[Code change snippets]

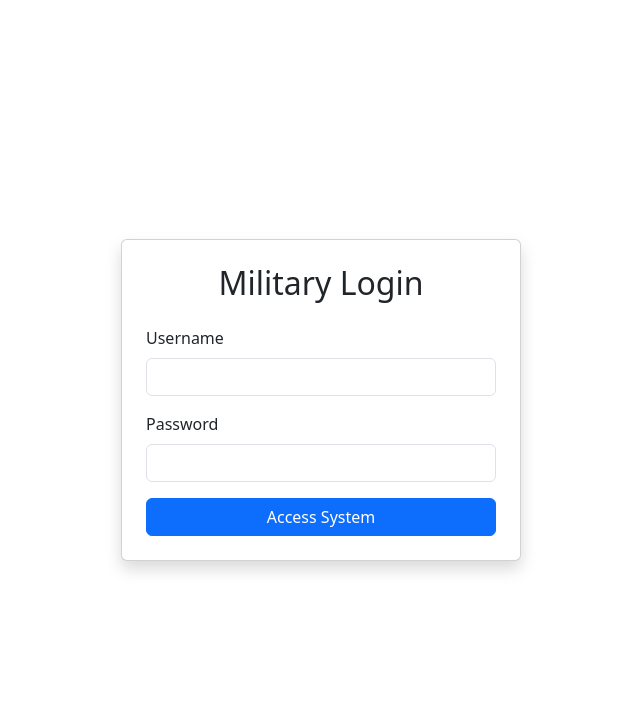
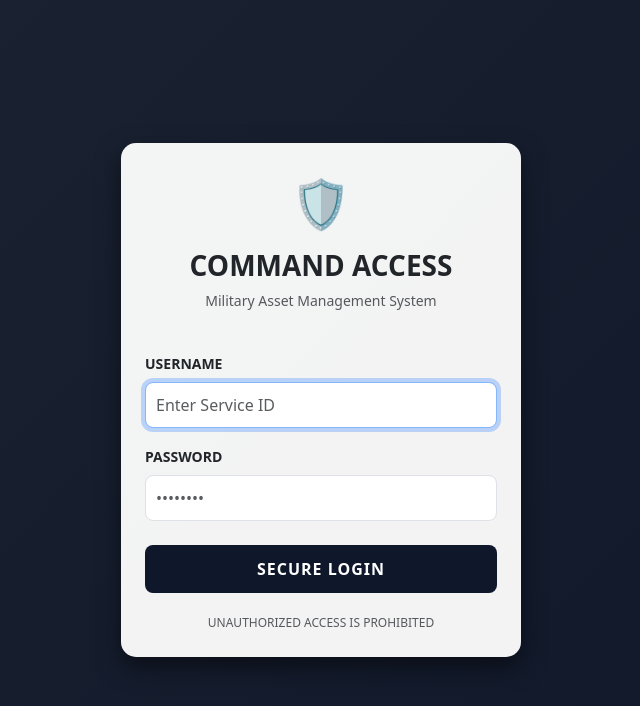
Before and after one commit to ShreyashReshu/MilitaryAssetManagement-frontend, a React (Create React App) app: page / in a window 1280 px wide. Shown: the top 706 px of the page, without its empty margins (319-959 px from the left). Built offline with nearby package versions, Linux system fonts and the light colour scheme.

Commit message:
refined pages

```diff
--- a/src/api.js
+++ b/src/api.js
@@ -1,10 +1,9 @@
 import axios from 'axios';
 
 const API = axios.create({
-    baseURL: 'https://militaryassetmanagement-2tbh.onrender.com/api', // Your live backend
+    baseURL: 'https://militaryassetmanagement-2tbh.onrender.com/api',
 });
 
-// Add Token to every request
 API.interceptors.request.use((req) => {
     const token = localStorage.getItem('token');
     if (token) {
--- a/src/components/AppNavbar.js
+++ b/src/components/AppNavbar.js
@@ -6,7 +6,7 @@ import AuthContext from '../context/AuthContext';
 const AppNavbar = () => {
     const { user, logout } = useContext(AuthContext);
 
-    if (!user) return null; // Don't show navbar on login screen
+    if (!user) return null;
 
     return (
         <Navbar bg="dark" variant="dark" expand="lg">
--- a/src/components/ProtectedRoute.js
+++ b/src/components/ProtectedRoute.js
@@ -7,7 +7,6 @@ const ProtectedRoute = ({ children, allowedRoles }) => {
 
     if (!role) return <Navigate to="/" />;
 
-    // If allowedRoles is defined, check if user has permission
     if (allowedRoles && !allowedRoles.includes(role)) {
         return <div className="p-5 text-center"><h1>⛔ 403 Unauthorized</h1><p>You do not have permission to view this page.</p></div>;
     }
--- a/src/context/AuthContext.js
+++ b/src/context/AuthContext.js
@@ -9,7 +9,6 @@ export const AuthProvider = ({ children }) => {
     const navigate = useNavigate();
 
     useEffect(() => {
-        // Check if user is already logged in
         const token = localStorage.getItem("token");
         const savedRole = localStorage.getItem("role");
         if (token && savedRole) {
--- a/src/pages/Login.js
+++ b/src/pages/Login.js
@@ -15,28 +15,87 @@ const Login = () => {
             const res = await API.post("/auth/login", { username, password });
             login(res.data.token, res.data.role);
         } catch (err) {
-            setError("Invalid credentials. Try 'admin_user' / 'password123'");
+            setError("Invalid credentials. Please try again.");
         }
     };
 
+    const pageStyle = {
+        minHeight: "100vh",
+        background: "linear-gradient(135deg, #1c2331 0%, #0f172a 100%)",
+        display: "flex",
+        alignItems: "center",
+        justifyContent: "center",
+        color: "#fff"
+    };
+
+    const cardStyle = {
+        width: "400px",
+        borderRadius: "15px",
+        border: "none",
+        boxShadow: "0 10px 25px rgba(0,0,0,0.5)",
+        background: "rgba(255, 255, 255, 0.95)"
+    };
+
     return (
-        <Container className="d-flex justify-content-center align-items-center" style={{ minHeight: "100vh" }}>
-            <Card style={{ width: "400px" }} className="p-4 shadow">
-                <h2 className="text-center mb-4">Military Login</h2>
-                {error && <Alert variant="danger">{error}</Alert>}
+        <div style={pageStyle}>
+            <Container className="d-flex justify-content-center">
+                <Card style={cardStyle} className="p-4">
+                    <div className="text-center mb-4">
+                        <div style={{ fontSize: "3rem", marginBottom: "10px" }}>🛡️</div>
+                        <h3 className="fw-bold text-dark">COMMAND ACCESS</h3>
+                        <p className="text-muted small">Military Asset Management System</p>
+                    </div>
+
+                    {error && <Alert variant="danger" className="text-center small">{error}</Alert>}
+
                     <Form onSubmit={handleSubmit}>
                         <Form.Group className="mb-3">
-                        <Form.Label>Username</Form.Label>
-                        <Form.Control type="text" onChange={(e) => setUsername(e.target.value)} required />
+                            <Form.Label className="text-dark fw-bold small text-uppercase">Username</Form.Label>
+                            <Form.Control
+                                type="text"
+                                placeholder="Enter Service ID"
+                                onChange={(e) => setUsername(e.target.value)}
+                                required
+                                autoFocus
+                                style={{ borderRadius: "8px", padding: "10px" }}
+                            />
                         </Form.Group>
-                    <Form.Group className="mb-3">
-                        <Form.Label>Password</Form.Label>
-                        <Form.Control type="password" onChange={(e) => setPassword(e.target.value)} required />
+
+                        <Form.Group className="mb-4">
+                            <Form.Label className="text-dark fw-bold small text-uppercase">Password</Form.Label>
+                            <Form.Control
+                                type="password"
+                                placeholder="••••••••"
+                                onChange={(e) => setPassword(e.target.value)}
+                                required
+                                style={{ borderRadius: "8px", padding: "10px" }}
+                            />
                         </Form.Group>
-                    <Button variant="primary" type="submit" className="w-100">Access System</Button>
+
+                        <Button
+                            variant="primary"
+                            type="submit"
+                            className="w-100 fw-bold"
+                            style={{
+                                background: "#0f172a",
+                                border: "none",
+                                padding: "12px",
+                                borderRadius: "8px",
+                                letterSpacing: "1px"
+                            }}
+                        >
+                            SECURE LOGIN
+                        </Button>
                     </Form>
+
+                    <div className="text-center mt-3">
+                        <small className="text-muted" style={{ fontSize: "0.75rem" }}>
+                            UNAUTHORIZED ACCESS IS PROHIBITED
+                        </small>
+                    </div>
                 </Card>
             </Container>
+        </div>
     );
 };
 
```
Lines whose indentation alone changed are shown as unchanged.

### WHAT TO PRODUCE
Output the data verbatim, images excluded.

### ANSWER SECTION
Before and after one commit to ShreyashReshu/MilitaryAssetManagement-frontend, a React (Create React App) app: page / in a window 1280 px wide. Shown: the top 706 px of the page, without its empty margins (319-959 px from the left). Built offline with nearby package versions, Linux system fonts and the light colour scheme.

Commit message:
refined pages

```diff
--- a/src/api.js
+++ b/src/api.js
@@ -1,10 +1,9 @@
 import axios from 'axios';
 
 const API = axios.create({
-    baseURL: 'https://militaryassetmanagement-2tbh.onrender.com/api', // Your live backend
+    baseURL: 'https://militaryassetmanagement-2tbh.onrender.com/api',
 });
 
-// Add Token to every request
 API.interceptors.request.use((req) => {
     const token = localStorage.getItem('token');
     if (token) {
--- a/src/components/AppNavbar.js
+++ b/src/components/AppNavbar.js
@@ -6,7 +6,7 @@ import AuthContext from '../context/AuthContext';
 const AppNavbar = () => {
     const { user, logout } = useContext(AuthContext);
 
-    if (!user) return null; // Don't show navbar on login screen
+    if (!user) return null;
 
     return (
         <Navbar bg="dark" variant="dark" expand="lg">
--- a/src/components/ProtectedRoute.js
+++ b/src/components/ProtectedRoute.js
@@ -7,7 +7,6 @@ const ProtectedRoute = ({ children, allowedRoles }) => {
 
     if (!role) return <Navigate to="/" />;
 
-    // If allowedRoles is defined, check if user has permission
     if (allowedRoles && !allowedRoles.includes(role)) {
         return <div className="p-5 text-center"><h1>⛔ 403 Unauthorized</h1><p>You do not have permission to view this page.</p></div>;
     }
--- a/src/context/AuthContext.js
+++ b/src/context/AuthContext.js
@@ -9,7 +9,6 @@ export const AuthProvider = ({ children }) => {
     const navigate = useNavigate();
 
     useEffect(() => {
-        // Check if user is already logged in
         const token = localStorage.getItem("token");
         const savedRole = localStorage.getItem("role");
         if (token && savedRole) {
--- a/src/pages/Login.js
+++ b/src/pages/Login.js
@@ -15,28 +15,87 @@ const Login = () => {
             const res = await API.post("/auth/login", { username, password });
             login(res.data.token, res.data.role);
         } catch (err) {
-            setError("Invalid credentials. Try 'admin_user' / 'password123'");
+            setError("Invalid credentials. Please try again.");
         }
     };
 
+    const pageStyle = {
+        minHeight: "100vh",
+        background: "linear-gradient(135deg, #1c2331 0%, #0f172a 100%)",
+        display: "flex",
+        alignItems: "center",
+        justifyContent: "center",
+        color: "#fff"
+    };
+
+    const cardStyle = {
+        width: "400px",
+        borderRadius: "15px",
+        border: "none",
+        boxShadow: "0 10px 25px rgba(0,0,0,0.5)",
+        background: "rgba(255, 255, 255, 0.95)"
+    };
+
     return (
-        <Container className="d-flex justify-content-center align-items-center" style={{ minHeight: "100vh" }}>
-            <Card style={{ width: "400px" }} className="p-4 shadow">
-                <h2 className="text-center mb-4">Military Login</h2>
-                {error && <Alert variant="danger">{error}</Alert>}
+        <div style={pageStyle}>
+            <Container className="d-flex justify-content-center">
+                <Card style={cardStyle} className="p-4">
+                    <div className="text-center mb-4">
+                        <div style={{ fontSize: "3rem", marginBottom: "10px" }}>🛡️</div>
+                        <h3 className="fw-bold text-dark">COMMAND ACCESS</h3>
+                        <p className="text-muted small">Military Asset Management System</p>
+                    </div>
+
+                    {error && <Alert variant="danger" className="text-center small">{error}</Alert>}
+
                     <Form onSubmit={handleSubmit}>
                         <Form.Group className="mb-3">
-                        <Form.Label>Username</Form.Label>
-                        <Form.Control type="text" onChange={(e) => setUsername(e.target.value)} required />
+                            <Form.Label className="text-dark fw-bold small text-uppercase">Username</Form.Label>
+                            <Form.Control
+                                type="text"
+                                placeholder="Enter Service ID"
+                                onChange={(e) => setUsername(e.target.value)}
+                                required
+                                autoFocus
+                                style={{ borderRadius: "8px", padding: "10px" }}
+                            />
                         </Form.Group>
-                    <Form.Group className="mb-3">
-                        <Form.Label>Password</Form.Label>
-                        <Form.Control type="password" onChange={(e) => setPassword(e.target.value)} required />
+
+                        <Form.Group className="mb-4">
+                            <Form.Label className="text-dark fw-bold small text-uppercase">Password</Form.Label>
+                            <Form.Control
+                                type="password"
+                                placeholder="••••••••"
+                                onChange={(e) => setPassword(e.target.value)}
+                                required
+                                style={{ borderRadius: "8px", padding: "10px" }}
+                            />
                         </Form.Group>
-                    <Button variant="primary" type="submit" className="w-100">Access System</Button>
+
+                        <Button
+                            variant="primary"
+                            type="submit"
+                            className="w-100 fw-bold"
+                            style={{
+                                background: "#0f172a",
+                                border: "none",
+                                padding: "12px",
+                                borderRadius: "8px",
+                                letterSpacing: "1px"
+                            }}
+                        >
+                            SECURE LOGIN
+                        </Button>
                     </Form>
+
+                    <div className="text-center mt-3">
+                        <small className="text-muted" style={{ fontSize: "0.75rem" }}>
+                            UNAUTHORIZED ACCESS IS PROHIBITED
+                        </small>
+                    </div>
                 </Card>
             </Container>
+        </div>
     );
 };
 
```
Lines whose indentation alone changed are shown as unchanged.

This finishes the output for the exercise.